Task instructions →
Note each line of the entries that includes "https". Then copy those lines.

[Screenshot and code edit data]

━━━━━━━━━━━━━━━━━━━━

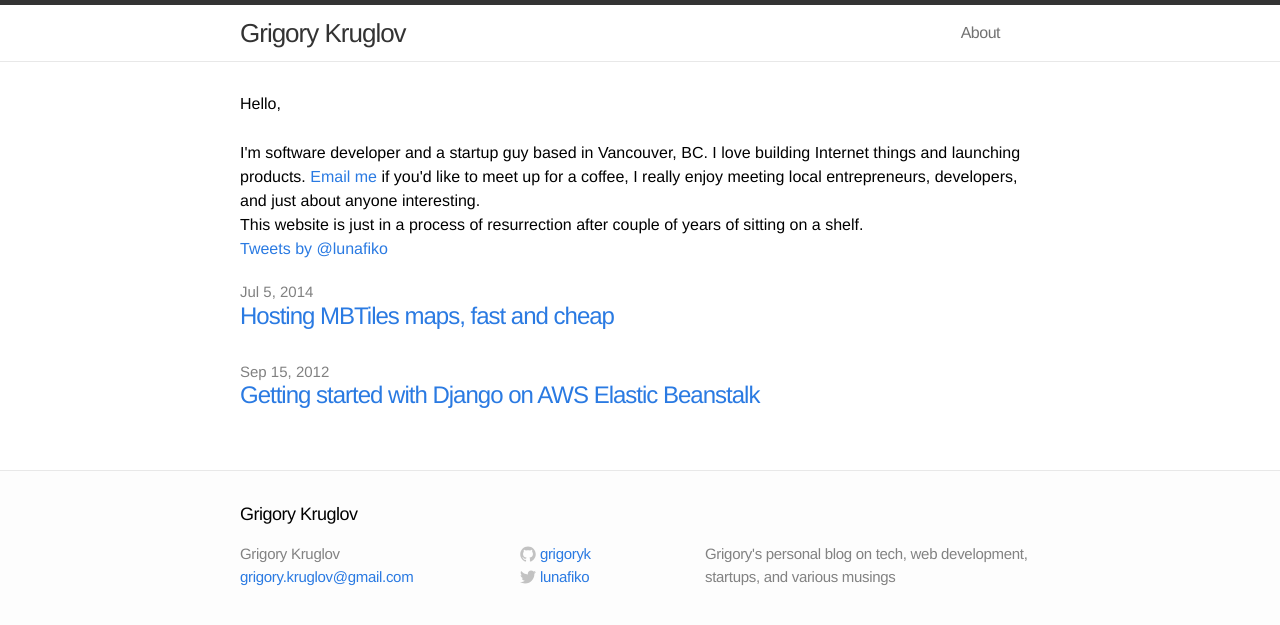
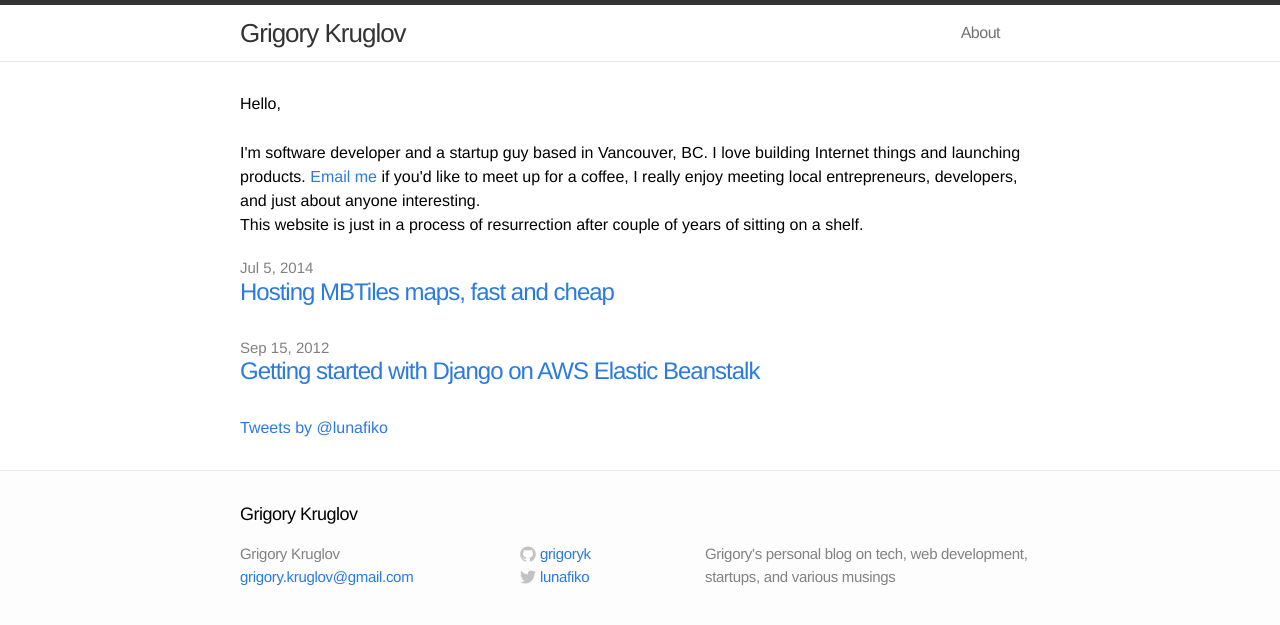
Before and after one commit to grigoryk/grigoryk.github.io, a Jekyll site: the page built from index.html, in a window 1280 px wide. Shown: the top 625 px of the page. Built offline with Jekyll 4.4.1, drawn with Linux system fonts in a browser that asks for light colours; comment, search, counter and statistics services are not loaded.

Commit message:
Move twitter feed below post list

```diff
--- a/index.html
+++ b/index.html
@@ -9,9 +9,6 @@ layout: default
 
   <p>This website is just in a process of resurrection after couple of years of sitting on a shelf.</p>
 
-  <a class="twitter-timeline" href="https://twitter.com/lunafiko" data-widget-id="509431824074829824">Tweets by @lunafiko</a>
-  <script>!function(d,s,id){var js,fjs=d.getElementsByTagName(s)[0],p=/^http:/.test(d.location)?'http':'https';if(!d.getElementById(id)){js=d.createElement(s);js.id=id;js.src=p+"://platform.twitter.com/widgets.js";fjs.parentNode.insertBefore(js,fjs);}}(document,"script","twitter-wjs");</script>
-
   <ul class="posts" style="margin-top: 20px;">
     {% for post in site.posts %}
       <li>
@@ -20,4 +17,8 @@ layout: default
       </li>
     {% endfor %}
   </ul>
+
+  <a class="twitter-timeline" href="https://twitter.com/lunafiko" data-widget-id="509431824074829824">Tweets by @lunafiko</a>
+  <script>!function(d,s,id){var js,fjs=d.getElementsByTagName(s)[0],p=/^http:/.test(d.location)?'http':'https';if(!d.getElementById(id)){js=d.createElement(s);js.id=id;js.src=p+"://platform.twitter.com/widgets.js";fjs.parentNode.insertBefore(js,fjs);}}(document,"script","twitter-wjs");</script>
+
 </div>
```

━━━━━━━━━━━━━━━━━━━━

Output of the task →
-  <a class="twitter-timeline" href="https://twitter.com/lunafiko" data-widget-id="509431824074829824">Tweets by @lunafiko</a>
-  <script>!function(d,s,id){var js,fjs=d.getElementsByTagName(s)[0],p=/^http:/.test(d.location)?'http':'https';if(!d.getElementById(id)){js=d.createElement(s);js.id=id;js.src=p+"://platform.twitter.com/widgets.js";fjs.parentNode.insertBefore(js,fjs);}}(document,"script","twitter-wjs");</script>
+  <a class="twitter-timeline" href="https://twitter.com/lunafiko" data-widget-id="509431824074829824">Tweets by @lunafiko</a>
+  <script>!function(d,s,id){var js,fjs=d.getElementsByTagName(s)[0],p=/^http:/.test(d.location)?'http':'https';if(!d.getElementById(id)){js=d.createElement(s);js.id=id;js.src=p+"://platform.twitter.com/widgets.js";fjs.parentNode.insertBefore(js,fjs);}}(document,"script","twitter-wjs");</script>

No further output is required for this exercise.